I'm with howitzergreenvalley on this one: Too much Eastern crud here. If your ancestors weren't in this golden CA territory say 500 years ago, then just pack on up, leave and get thee home!

hodgmo (anonymous profile)
January 11, 2013 at 11:21 a.m. (Suggest removal)

Guy writes an unbiased and sensable opinion about where he's from, what he's done what his thoughts are on guns on teachers in schools. Simple place to enter a discussion one would think. Yet this opinion becomes a loon-leur attracting crazed pirana! It's like dropping a 7 hook fishing line in the center of the Amazon. Talk about feeding frenzie. An easy catch to say the least.

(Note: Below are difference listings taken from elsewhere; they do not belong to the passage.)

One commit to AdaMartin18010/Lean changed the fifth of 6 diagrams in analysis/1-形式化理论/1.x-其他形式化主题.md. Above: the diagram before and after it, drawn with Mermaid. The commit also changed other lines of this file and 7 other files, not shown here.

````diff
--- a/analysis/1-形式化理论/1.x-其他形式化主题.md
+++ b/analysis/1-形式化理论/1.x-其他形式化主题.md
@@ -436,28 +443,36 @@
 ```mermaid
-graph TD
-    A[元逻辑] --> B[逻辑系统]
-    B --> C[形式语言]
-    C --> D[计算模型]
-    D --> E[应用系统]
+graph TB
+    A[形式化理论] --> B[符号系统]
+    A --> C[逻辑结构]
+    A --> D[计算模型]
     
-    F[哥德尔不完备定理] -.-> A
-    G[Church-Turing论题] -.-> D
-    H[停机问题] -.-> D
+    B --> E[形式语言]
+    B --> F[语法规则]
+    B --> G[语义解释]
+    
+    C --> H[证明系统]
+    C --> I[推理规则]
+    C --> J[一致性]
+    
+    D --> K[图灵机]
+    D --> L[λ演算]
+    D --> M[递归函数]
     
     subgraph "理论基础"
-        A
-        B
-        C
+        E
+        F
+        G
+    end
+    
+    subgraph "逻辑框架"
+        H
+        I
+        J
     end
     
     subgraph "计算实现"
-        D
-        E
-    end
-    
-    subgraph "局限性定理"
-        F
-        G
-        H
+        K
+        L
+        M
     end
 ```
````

edmanski (anonymous profile)
January 11, 2013 at 11:34 a.m. (Suggest removal)

Draxor, being against overly restrictive gun control laws does not make one a "gun nut". Most of this discussion has been thoughtful and respectful, for a change. Please keep it that way.

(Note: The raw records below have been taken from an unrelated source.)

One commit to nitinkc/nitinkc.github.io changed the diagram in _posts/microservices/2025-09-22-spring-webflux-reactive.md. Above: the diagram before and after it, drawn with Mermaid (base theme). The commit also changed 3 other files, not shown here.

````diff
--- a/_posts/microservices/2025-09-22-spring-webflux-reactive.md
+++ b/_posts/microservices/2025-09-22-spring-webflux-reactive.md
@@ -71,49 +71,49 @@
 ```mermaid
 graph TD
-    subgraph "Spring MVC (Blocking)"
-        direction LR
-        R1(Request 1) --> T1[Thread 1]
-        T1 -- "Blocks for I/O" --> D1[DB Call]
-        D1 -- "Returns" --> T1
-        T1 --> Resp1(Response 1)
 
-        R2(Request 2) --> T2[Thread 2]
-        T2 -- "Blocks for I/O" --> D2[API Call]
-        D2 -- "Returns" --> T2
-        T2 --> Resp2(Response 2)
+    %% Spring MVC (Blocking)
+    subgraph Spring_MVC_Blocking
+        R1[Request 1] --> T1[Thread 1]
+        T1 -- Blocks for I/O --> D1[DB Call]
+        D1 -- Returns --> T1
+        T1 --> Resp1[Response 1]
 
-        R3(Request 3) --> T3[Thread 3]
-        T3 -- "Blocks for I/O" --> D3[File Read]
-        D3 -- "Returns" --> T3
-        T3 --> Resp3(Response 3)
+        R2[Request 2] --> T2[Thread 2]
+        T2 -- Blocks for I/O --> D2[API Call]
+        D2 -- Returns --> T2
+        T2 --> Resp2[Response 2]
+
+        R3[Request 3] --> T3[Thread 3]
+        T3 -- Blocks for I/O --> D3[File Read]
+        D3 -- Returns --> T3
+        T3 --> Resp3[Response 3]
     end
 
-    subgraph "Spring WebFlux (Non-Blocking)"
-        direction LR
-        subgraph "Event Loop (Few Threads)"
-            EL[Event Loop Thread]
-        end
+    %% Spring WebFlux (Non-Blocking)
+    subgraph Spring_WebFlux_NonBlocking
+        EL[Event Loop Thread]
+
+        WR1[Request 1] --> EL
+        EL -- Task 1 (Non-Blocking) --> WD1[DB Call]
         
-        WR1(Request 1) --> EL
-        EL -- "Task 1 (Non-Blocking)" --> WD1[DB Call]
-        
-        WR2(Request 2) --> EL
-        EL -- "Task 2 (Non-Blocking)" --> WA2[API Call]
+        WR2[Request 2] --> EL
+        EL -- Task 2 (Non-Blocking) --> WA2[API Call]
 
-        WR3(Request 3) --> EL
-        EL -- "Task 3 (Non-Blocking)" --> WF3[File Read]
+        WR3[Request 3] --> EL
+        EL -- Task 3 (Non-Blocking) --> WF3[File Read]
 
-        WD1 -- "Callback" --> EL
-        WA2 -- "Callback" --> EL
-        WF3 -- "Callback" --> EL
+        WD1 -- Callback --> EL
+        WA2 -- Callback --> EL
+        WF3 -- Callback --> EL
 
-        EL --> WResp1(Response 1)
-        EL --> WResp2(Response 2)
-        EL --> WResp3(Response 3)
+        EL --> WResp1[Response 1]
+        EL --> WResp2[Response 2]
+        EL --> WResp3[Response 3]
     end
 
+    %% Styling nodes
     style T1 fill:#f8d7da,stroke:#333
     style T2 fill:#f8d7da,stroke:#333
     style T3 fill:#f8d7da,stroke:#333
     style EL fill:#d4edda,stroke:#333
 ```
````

JohnLocke (anonymous profile)
January 11, 2013 at 11:53 a.m. (Suggest removal)

"I'm with howitzergreenvalley on this one: Too much Eastern crud here. If your ancestors weren't in this golden CA territory say 500 years ago, then just pack on up, leave and get thee home!"

[Cue response from "howgreenwasmyvalley" who details his noble family lineage, and suggests all of us carpetbaggers need to skeedaddle.]:
. . . . .

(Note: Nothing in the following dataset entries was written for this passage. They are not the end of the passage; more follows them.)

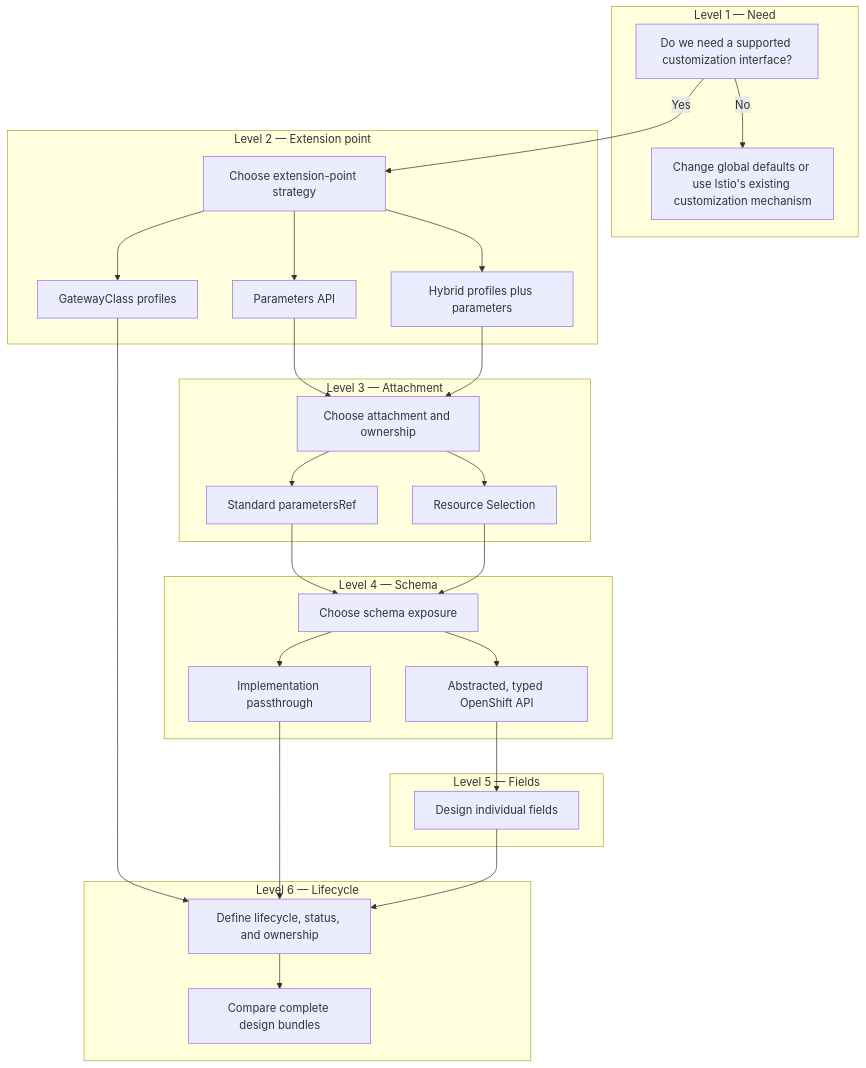
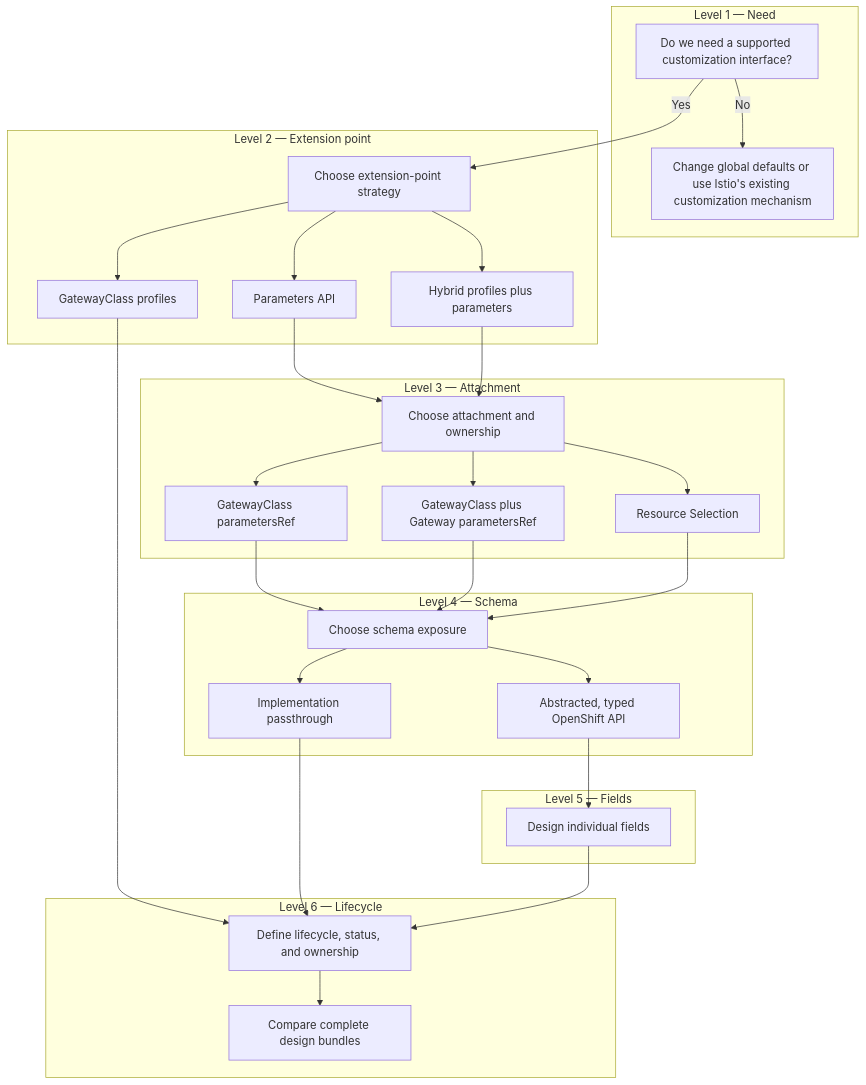
One commit to gcs278/cluster-ingress-operator changed the diagram in docs/gateway-customization/decision-framework.md. Above: the diagram before and after it, drawn with Mermaid. The commit also changed other lines of this file, not shown here.

Commit message:
Split GatewayClass and Gateway parameter attachments

````diff
--- a/docs/gateway-customization/decision-framework.md
+++ b/docs/gateway-customization/decision-framework.md
@@ -5,54 +5,57 @@
 ```mermaid
 flowchart TD
     subgraph L1["Level 1 — Need"]
         A[Do we need a supported customization interface?]
         B[Change global defaults or use Istio's existing customization mechanism]
         A -->|No| B
     end
 
     subgraph L2["Level 2 — Extension point"]
         C[Choose extension-point strategy]
         D[Parameters API]
         E[GatewayClass profiles]
         F[Hybrid profiles plus parameters]
         C --> D
         C --> E
         C --> F
     end
 
     subgraph L3["Level 3 — Attachment"]
         G[Choose attachment and ownership]
-        H[Standard parametersRef]
+        H[GatewayClass parametersRef]
+        T[GatewayClass plus Gateway parametersRef]
         R[Resource Selection]
         G --> H
+        G --> T
         G --> R
     end
 
     subgraph L4["Level 4 — Schema"]
         I[Choose schema exposure]
         J[Abstracted, typed OpenShift API]
         K[Implementation passthrough]
         I --> J
         I --> K
     end
 
     subgraph L5["Level 5 — Fields"]
         M[Design individual fields]
     end
 
     subgraph L6["Level 6 — Lifecycle"]
         N[Define lifecycle, status, and ownership]
         O[Compare complete design bundles]
         N --> O
     end
 
     A -->|Yes| C
     D --> G
     F --> G
     E --> N
     H --> I
+    T --> I
     R --> I
     J --> M
     K --> N
     M --> N
 ```
````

binky (anonymous profile)
January 11, 2013 at 11:57 a.m. (Suggest removal)

So who are the crazies, @edmanski? Those that wish to focus on the 0.5% crimes and then push for more nanny laws or those that chose to argue with real numbers?

In real life, violent crime is down over 40% since 1993, but when you survey people they actually think it is getting worse. That mental incongruity is due to the media. Fear is a powerful motivator and the powers that be play it well.

sbmomandpop (anonymous profile)
January 11, 2013 at 12:54 p.m. (Suggest removal)

Let’s use real numbers as sbmomandpop suggests and abandon ‘stand-your-ground’ laws since ‘real numbers’ say such laws increase crime: A recent study (from Texas no less) of the 20 states that have implemented those laws has found that “… the laws do not deter burglary, robbery, or aggravated assault. In contrast, they lead to a statistically significant 8 percent net increase in the number of reported murders and non-negligent manslaughters.”

I also like the idea of identifying the crazies. Let’s start with those that knee-jerk against any gun control or regulation but can’t or won’t answer the persistent question that Buckwheat and others have asked: is there a limit on what arms we can bear, and if so, what is it? If not, should there be one sbmomandpop? Or are you OK with the neighbors of your children owning any size or power Arms they can build or buy? That shouldn't be a problem given how responsible people are with their vehicles when they drive. Or should we remain mum and let our ‘nanny states' put a ‘real number’ on the limits, if any?

hodgmo (anonymous profile)
January 11, 2013 at 1:45 p.m. (Suggest removal)

Well Binky,

Follow the money. What fuels Crime in the inner City?

Drug money, billions of it, we saw this during Prohibition.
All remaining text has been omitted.